On Monday 20th February, the people of Nagorno-Karabakh – a region in the Caucasus which rarely gets news coverage – voted in a referendum which may decide the future of their nation. The 100,000 ethnic Armenians who live in the region were voting on whether to change the name of their state as well as deciding if their constitution should be altered. The latter would give their president greater powers on matters of security. Though the population of Nagorno-Karabakh is 95% ethnically Armenian, and is a de facto independent state, it is internationally recognised as being part of neighbouring Azerbaijan.
This referendum is, therefore, unlikely to be given a positive reception in many other countries. Hans-Jochen Schmidt, Germany’s former ambassador to Armenia, suggested in a statement to EUobserver that ‘almost everyone outside Nagorno-Karabakh’ would consider the referendum as illegitimate, and that Azerbaijan “will consider it as a provocation.” Even the proposed new name for the region, “Artsakh,” could stoke tensions, as it is an old Armenian word.
Conflict erupting over Nagorno-Karabakh is nothing new. There has been a history of animosity due in part to sectarian differences between Christian Armenians and mainly Muslim Azeris. Tensions over the area were muted when both countries became part of the Soviet Union, but flared up again in the late 1980s, following the collapse of communism in the region. A six-year war followed, which resulted in the loss of around 30,000 lives and the displacement of over one million people. Despite a ceasefire being declared in 1994, violence has erupted sporadically over the years, with each side blaming the other for violating the peace. The situation was at its worst last April, when 64 people were killed over the space of four days.

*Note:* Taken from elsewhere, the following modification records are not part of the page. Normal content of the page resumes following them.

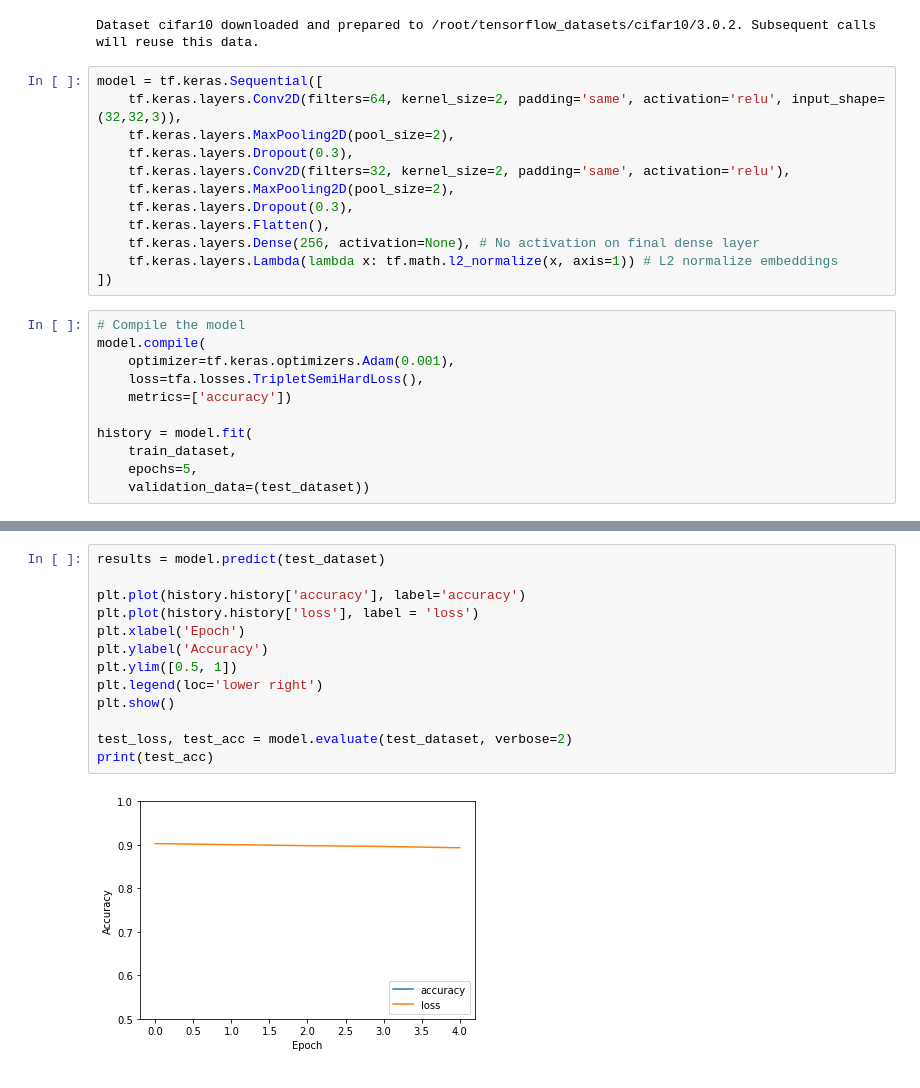
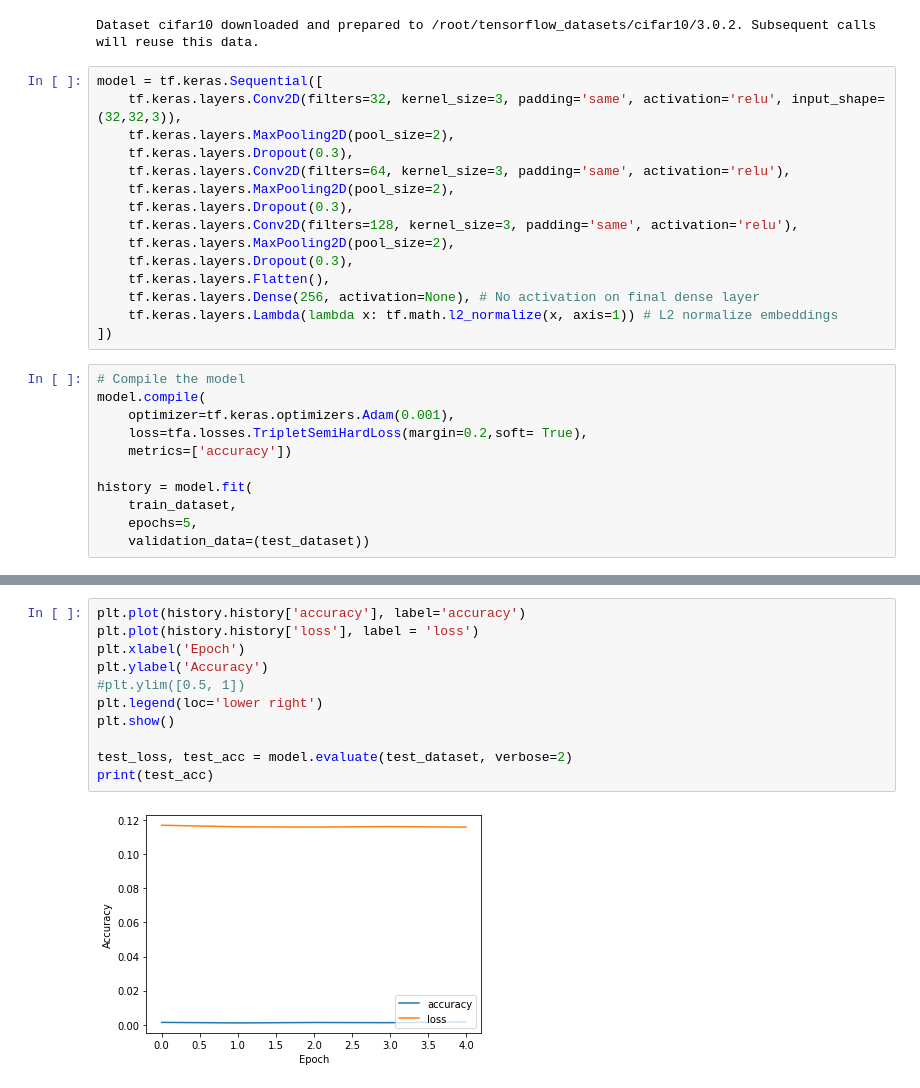
Before and after one commit to Yango4you/FP_TUM, a Jupyter notebook: TripletSemiHardLoss.ipynb, the cells around one changed output, grey strips where cells are left out. Drawn from its saved outputs; the diff is of its cells as text.

```diff
--- a/TripletSemiHardLoss.ipynb
+++ b/TripletSemiHardLoss.ipynb
@@ -35,10 +35,13 @@ Shuffling and writing examples to /root/tensorflow_datasets/cifar10/3.0.2.incomp
 Dataset cifar10 downloaded and prepared to /root/tensorflow_datasets/cifar10/3.0.2. Subsequent calls will reuse this data.
 # %%
 model = tf.keras.Sequential([
-    tf.keras.layers.Conv2D(filters=64, kernel_size=2, padding='same', activation='relu', input_shape=(32,32,3)),
+    tf.keras.layers.Conv2D(filters=32, kernel_size=3, padding='same', activation='relu', input_shape=(32,32,3)),
     tf.keras.layers.MaxPooling2D(pool_size=2),
     tf.keras.layers.Dropout(0.3),
-    tf.keras.layers.Conv2D(filters=32, kernel_size=2, padding='same', activation='relu'),
+    tf.keras.layers.Conv2D(filters=64, kernel_size=3, padding='same', activation='relu'),
+    tf.keras.layers.MaxPooling2D(pool_size=2),
+    tf.keras.layers.Dropout(0.3),
+    tf.keras.layers.Conv2D(filters=128, kernel_size=3, padding='same', activation='relu'),
     tf.keras.layers.MaxPooling2D(pool_size=2),
     tf.keras.layers.Dropout(0.3),
     tf.keras.layers.Flatten(),
@@ -49,7 +52,7 @@ model = tf.keras.Sequential([
 # Compile the model
 model.compile(
     optimizer=tf.keras.optimizers.Adam(0.001),
-    loss=tfa.losses.TripletSemiHardLoss(),
+    loss=tfa.losses.TripletSemiHardLoss(margin=0.2,soft= True),
     metrics=['accuracy'])
 
 history = model.fit(
@@ -70,15 +67,13 @@ Epoch 5/5
 # %%
-results = model.predict(test_dataset)
-
 plt.plot(history.history['accuracy'], label='accuracy')
 plt.plot(history.history['loss'], label = 'loss')
 plt.xlabel('Epoch')
 plt.ylabel('Accuracy')
-plt.ylim([0.5, 1])
+#plt.ylim([0.5, 1])
 plt.legend(loc='lower right')
 plt.show()
 
 test_loss, test_acc = model.evaluate(test_dataset, verbose=2)
 print(test_acc)
 # %% [output]
-[figure, old version]
+[figure, new version]
```
Also changed, not shown: parts of 4 cells of this notebook.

Given the disputed nature of the region, it would be unsurprising if tensions rose again following the referendum. It has the potential to be especially provocative though, given the political situation in Azerbaijan. Ilham Aliyev, the country’s president, may seek military action against the region as a way of shoring up his slipping popularity in the run up to the 2018 presidential elections. A display of democracy within Azeri borders might also provoke repercussions as Aliyev’s rule becomes ever-more totalitarian.
A greater international effort needs to be made to prevent conflict erupting once more. The “Minsk Group,” a body including US, Russian and French diplomats, has mediated on peace in the region, helping to remedy the situation last April. Yet, in a statement made by the co-chairs on the 17th of February, they regard the “so-called constitutional referendum” as illegitimate. If more countries were to recognise the region of Nagorno-Karabakh, then it would not be forced into potentially provocative acts like this referendum in order to uphold their sense of identity. Tevan Poghosyan, an Armenian MP, suggested last Saturday that without international help, war in the next few years would be “inevitable.” It is imperative for other countries to act on behalf of Nagorno-Karabakh to prevent this from happening, and at the very least, the international press could give more coverage to the conflict in this little-known region.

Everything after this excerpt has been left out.